What this task involves: Only the pictures stay out; every record is to be quoted exactly.

★ ★ ★

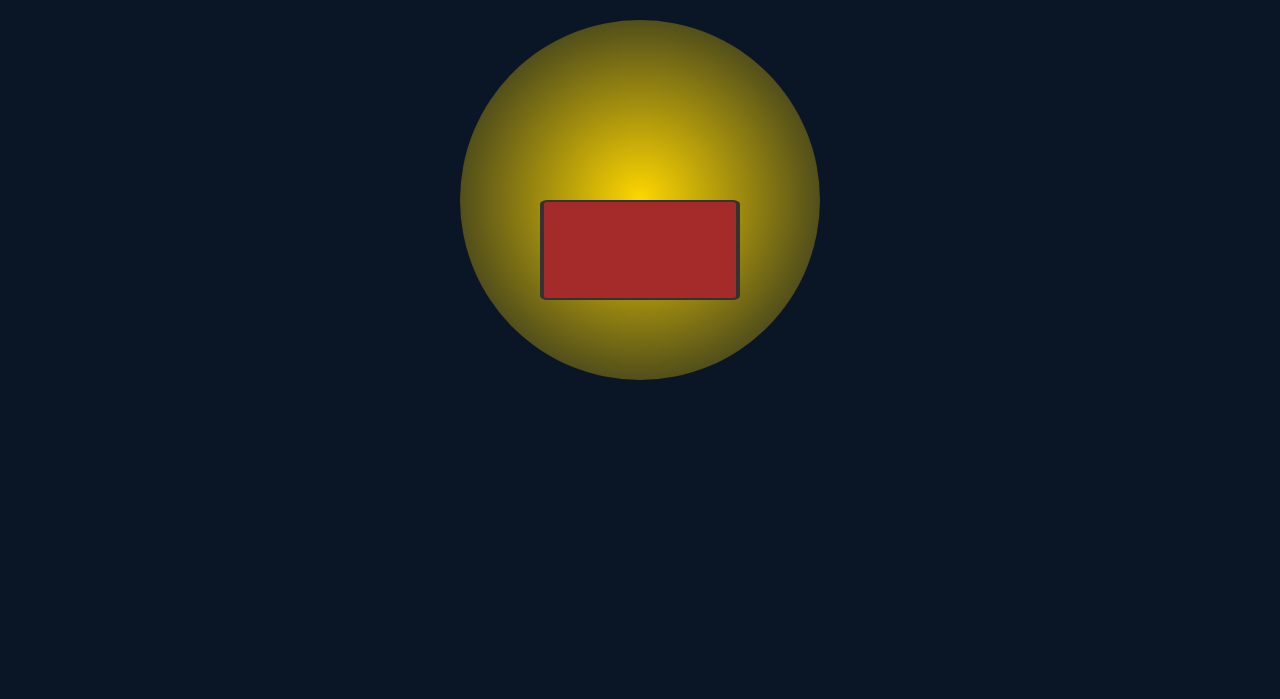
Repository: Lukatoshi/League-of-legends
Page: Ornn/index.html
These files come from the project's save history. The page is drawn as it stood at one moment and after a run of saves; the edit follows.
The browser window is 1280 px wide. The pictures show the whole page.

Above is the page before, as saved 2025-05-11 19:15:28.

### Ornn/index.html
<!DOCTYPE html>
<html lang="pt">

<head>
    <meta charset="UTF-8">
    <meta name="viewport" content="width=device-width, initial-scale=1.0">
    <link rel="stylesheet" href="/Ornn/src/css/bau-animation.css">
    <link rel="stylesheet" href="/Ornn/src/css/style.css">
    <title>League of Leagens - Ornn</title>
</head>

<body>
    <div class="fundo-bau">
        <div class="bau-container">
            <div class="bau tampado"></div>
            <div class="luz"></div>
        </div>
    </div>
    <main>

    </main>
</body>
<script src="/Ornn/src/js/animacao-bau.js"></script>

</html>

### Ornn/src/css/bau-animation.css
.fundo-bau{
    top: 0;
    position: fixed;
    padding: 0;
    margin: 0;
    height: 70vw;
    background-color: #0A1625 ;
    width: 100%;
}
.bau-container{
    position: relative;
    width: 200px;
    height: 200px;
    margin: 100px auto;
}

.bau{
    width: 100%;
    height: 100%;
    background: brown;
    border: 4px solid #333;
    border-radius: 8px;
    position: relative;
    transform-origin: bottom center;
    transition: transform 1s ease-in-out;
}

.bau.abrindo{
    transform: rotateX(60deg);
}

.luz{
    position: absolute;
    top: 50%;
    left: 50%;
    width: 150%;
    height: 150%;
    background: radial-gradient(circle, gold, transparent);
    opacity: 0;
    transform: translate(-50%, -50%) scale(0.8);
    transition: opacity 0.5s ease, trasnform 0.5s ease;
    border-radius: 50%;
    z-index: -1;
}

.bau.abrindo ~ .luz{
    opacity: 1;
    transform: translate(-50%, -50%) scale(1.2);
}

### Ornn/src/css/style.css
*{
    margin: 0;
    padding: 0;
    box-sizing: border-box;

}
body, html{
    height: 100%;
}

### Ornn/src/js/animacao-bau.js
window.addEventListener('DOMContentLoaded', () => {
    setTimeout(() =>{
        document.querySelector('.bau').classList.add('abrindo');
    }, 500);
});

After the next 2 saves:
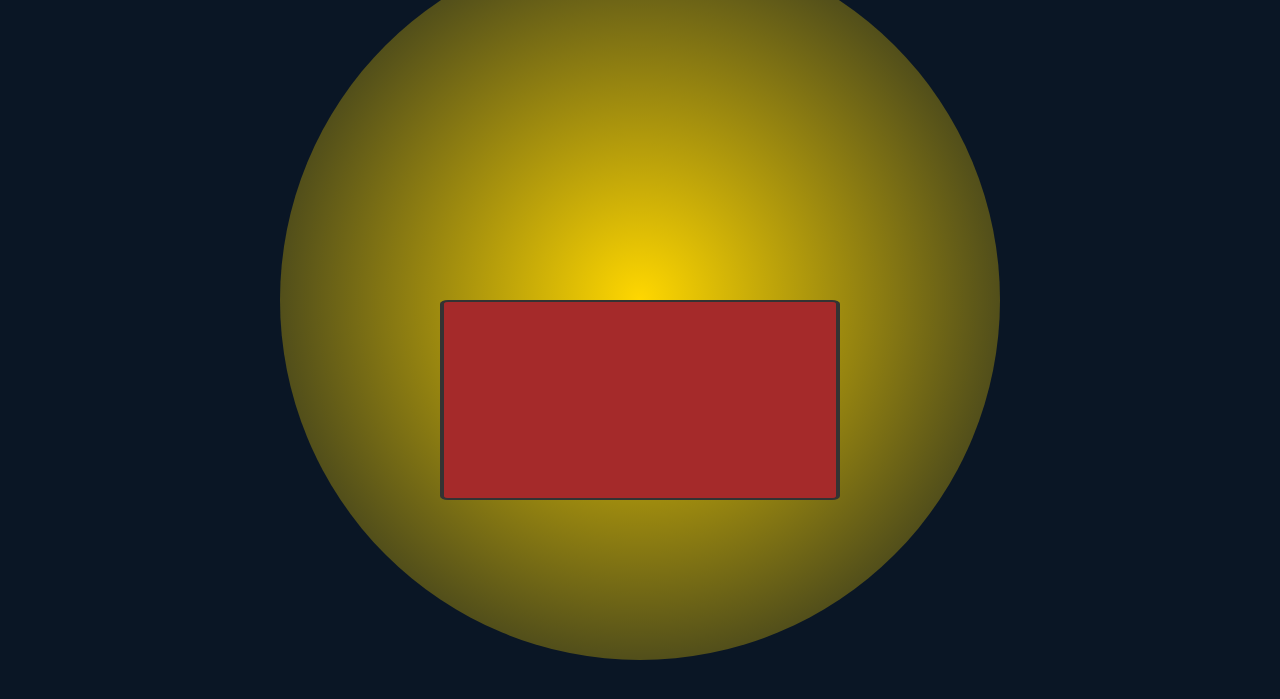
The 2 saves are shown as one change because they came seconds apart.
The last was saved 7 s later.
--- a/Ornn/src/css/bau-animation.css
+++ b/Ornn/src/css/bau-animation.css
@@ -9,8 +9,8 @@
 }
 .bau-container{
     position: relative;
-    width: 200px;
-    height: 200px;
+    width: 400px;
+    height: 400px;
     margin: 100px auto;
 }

★ ★ ★

Response:
Repository: Lukatoshi/League-of-legends
Page: Ornn/index.html
These files come from the project's save history. The page is drawn as it stood at one moment and after a run of saves; the edit follows.
The browser window is 1280 px wide. The pictures show the whole page.

Above is the page before, as saved 2025-05-11 19:15:28.

### Ornn/index.html
<!DOCTYPE html>
<html lang="pt">

<head>
    <meta charset="UTF-8">
    <meta name="viewport" content="width=device-width, initial-scale=1.0">
    <link rel="stylesheet" href="/Ornn/src/css/bau-animation.css">
    <link rel="stylesheet" href="/Ornn/src/css/style.css">
    <title>League of Leagens - Ornn</title>
</head>

<body>
    <div class="fundo-bau">
        <div class="bau-container">
            <div class="bau tampado"></div>
            <div class="luz"></div>
        </div>
    </div>
    <main>

    </main>
</body>
<script src="/Ornn/src/js/animacao-bau.js"></script>

</html>

### Ornn/src/css/bau-animation.css
.fundo-bau{
    top: 0;
    position: fixed;
    padding: 0;
    margin: 0;
    height: 70vw;
    background-color: #0A1625 ;
    width: 100%;
}
.bau-container{
    position: relative;
    width: 200px;
    height: 200px;
    margin: 100px auto;
}

.bau{
    width: 100%;
    height: 100%;
    background: brown;
    border: 4px solid #333;
    border-radius: 8px;
    position: relative;
    transform-origin: bottom center;
    transition: transform 1s ease-in-out;
}

.bau.abrindo{
    transform: rotateX(60deg);
}

.luz{
    position: absolute;
    top: 50%;
    left: 50%;
    width: 150%;
    height: 150%;
    background: radial-gradient(circle, gold, transparent);
    opacity: 0;
    transform: translate(-50%, -50%) scale(0.8);
    transition: opacity 0.5s ease, trasnform 0.5s ease;
    border-radius: 50%;
    z-index: -1;
}

.bau.abrindo ~ .luz{
    opacity: 1;
    transform: translate(-50%, -50%) scale(1.2);
}

### Ornn/src/css/style.css
*{
    margin: 0;
    padding: 0;
    box-sizing: border-box;

}
body, html{
    height: 100%;
}

### Ornn/src/js/animacao-bau.js
window.addEventListener('DOMContentLoaded', () => {
    setTimeout(() =>{
        document.querySelector('.bau').classList.add('abrindo');
    }, 500);
});

After the next 2 saves:
The 2 saves are shown as one change because they came seconds apart.
The last was saved 7 s later.
--- a/Ornn/src/css/bau-animation.css
+++ b/Ornn/src/css/bau-animation.css
@@ -9,8 +9,8 @@
 }
 .bau-container{
     position: relative;
-    width: 200px;
-    height: 200px;
+    width: 400px;
+    height: 400px;
     margin: 100px auto;
 }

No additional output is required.